He said, “Well, does the woman have dyed blonde hair and fake eyelashes and look like she stepped out of the backstage of some kind of silent movie, and is she with some guy who has wild hair and is kind of dressed like a bum?”

“Yeah, that’s them.”

“Yeah, that’s my cousin and my wife. It’s okay, they can charge it on my card.”
~ Julian Schnabel Remembers NYC’s Now-Shuttered Pearl Paint

MB Cool. I was really interested in the aerial photography from Enter the Void and how one could understand that conceptually as a POV, while in fact it’s more of an objective view of the city where the story takes place. So it’s an objective and subjective camera at the same time. I know that you’re interested in Kubrick. We’ve talked about that in the past because it’s something that you and I have in common—

GN You’re obsessed with Kubrick, too.

MB Does he still occupy your mind or was he more of an early influence?

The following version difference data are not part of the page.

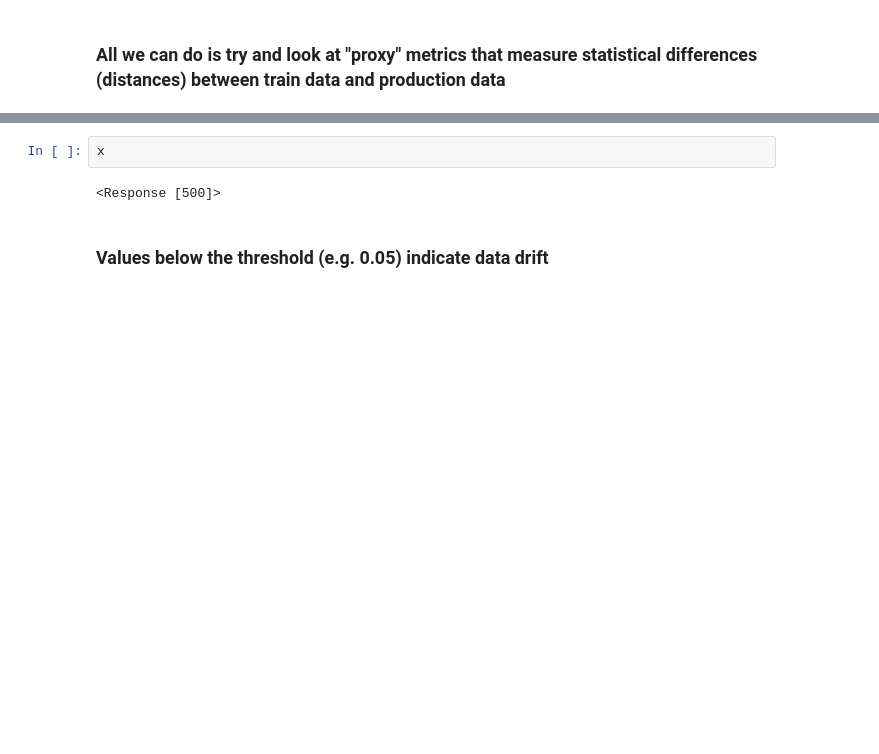
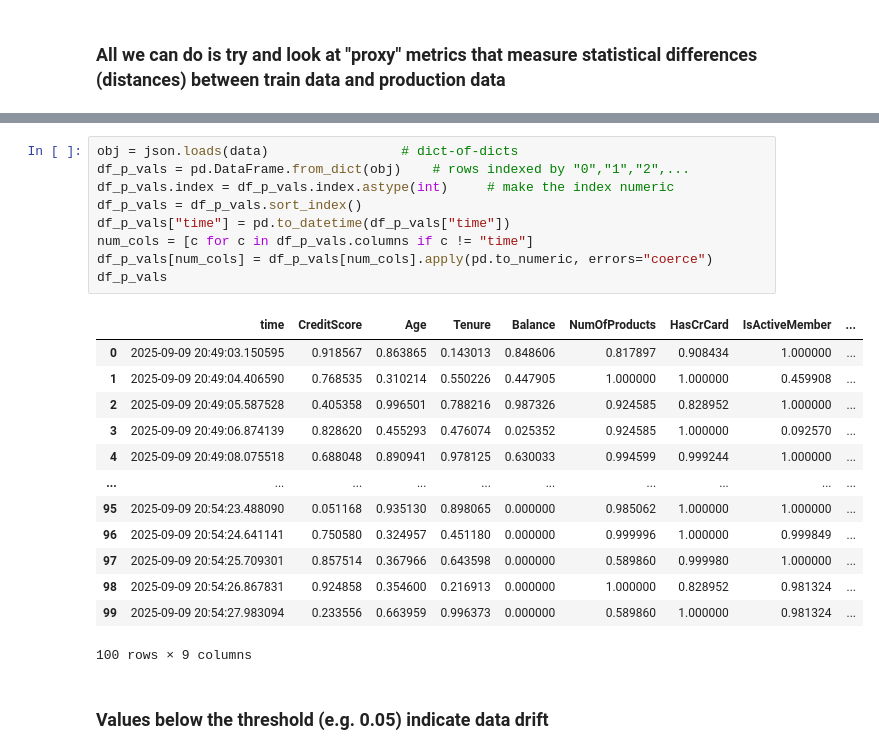
Before and after one commit to aidahalitaj/MLOps-Bank-Churn, a Jupyter notebook: notebooks/TestAPI.ipynb, the cells around one changed output, grey strips where cells are left out. Cells and saved outputs as stored; diff of their text form; blank space fills up the shorter version.

```diff
--- a/notebooks/TestAPI.ipynb
+++ b/notebooks/TestAPI.ipynb
@@ -182,7 +177,26 @@ HTTPError: 500 Server Error: Internal Server Error for url: http://0.0.0.0:8080/
-# %%
-x
-# %% [output]
-<Response [500]>
+# %%
+obj = json.loads(data)                 # dict-of-dicts
+df_p_vals = pd.DataFrame.from_dict(obj)    # rows indexed by "0","1","2",...
+df_p_vals.index = df_p_vals.index.astype(int)     # make the index numeric
+df_p_vals = df_p_vals.sort_index()
+df_p_vals["time"] = pd.to_datetime(df_p_vals["time"])
+num_cols = [c for c in df_p_vals.columns if c != "time"]
+df_p_vals[num_cols] = df_p_vals[num_cols].apply(pd.to_numeric, errors="coerce")
+df_p_vals
+# %% [output]
+|  | time | CreditScore | Age | Tenure | Balance | NumOfProducts | HasCrCard | IsActiveMember | ... |
+| 0 | 2025-09-09 20:49:03.150595 | 0.918567 | 0.863865 | 0.143013 | 0.848606 | 0.817897 | 0.908434 | 1.000000 | ... |
+| 1 | 2025-09-09 20:49:04.406590 | 0.768535 | 0.310214 | 0.550226 | 0.447905 | 1.000000 | 1.000000 | 0.459908 | ... |
+| 2 | 2025-09-09 20:49:05.587528 | 0.405358 | 0.996501 | 0.788216 | 0.987326 | 0.924585 | 0.828952 | 1.000000 | ... |
+| 3 | 2025-09-09 20:49:06.874139 | 0.828620 | 0.455293 | 0.476074 | 0.025352 | 0.924585 | 1.000000 | 0.092570 | ... |
+| 4 | 2025-09-09 20:49:08.075518 | 0.688048 | 0.890941 | 0.978125 | 0.630033 | 0.994599 | 0.999244 | 1.000000 | ... |
+| ... | ... | ... | ... | ... | ... | ... | ... | ... | ... |
+| 95 | 2025-09-09 20:54:23.488090 | 0.051168 | 0.935130 | 0.898065 | 0.000000 | 0.985062 | 1.000000 | 1.000000 | ... |
+| 96 | 2025-09-09 20:54:24.641141 | 0.750580 | 0.324957 | 0.451180 | 0.000000 | 0.999996 | 1.000000 | 0.999849 | ... |
+| 97 | 2025-09-09 20:54:25.709301 | 0.857514 | 0.367966 | 0.643598 | 0.000000 | 0.589860 | 0.999980 | 1.000000 | ... |
+| 98 | 2025-09-09 20:54:26.867831 | 0.924858 | 0.354600 | 0.216913 | 0.000000 | 1.000000 | 0.828952 | 0.981324 | ... |
+| 99 | 2025-09-09 20:54:27.983094 | 0.233556 | 0.663959 | 0.996373 | 0.000000 | 0.589860 | 1.000000 | 0.981324 | ... |
+100 rows × 9 columns
 # %% [markdown]
 ### Values below the threshold (e.g. 0.05) indicate data drift
 # %%
```
Also changed, not shown: parts of 3 cells of this notebook, 2 other files.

GN He was more of an early influence. Kubrick has been my idol my whole life, my own “god.” I was six or seven years old when I saw 2001: A Space Odyssey, and I never felt such cinematic ecstasy. Maybe that’s what brought me to direct movies, to try to compete with that “wizard of Oz” behind the film. So then, years later, I tried to do something in that direction, like many other directors tried to do their own, you know, homage or remake or parody or whatever of 2001. I don’t know if you ever had that movie in mind for your own projects. But in my case, I don’t think about 2001 anymore now. That film was my first “trip” ever. And then I tried my best to reproduce on screen what some drug trips are like. But it’s very hard. For sure, moving images are a better medium than words, but it’s still very far from the real experience. I read that Kubrick said about Lynch’s Eraserhead, that he wished he had made that movie because it was the film he had seen that came closest to the language of nightmares.

Matthew Barney and Gaspar Noé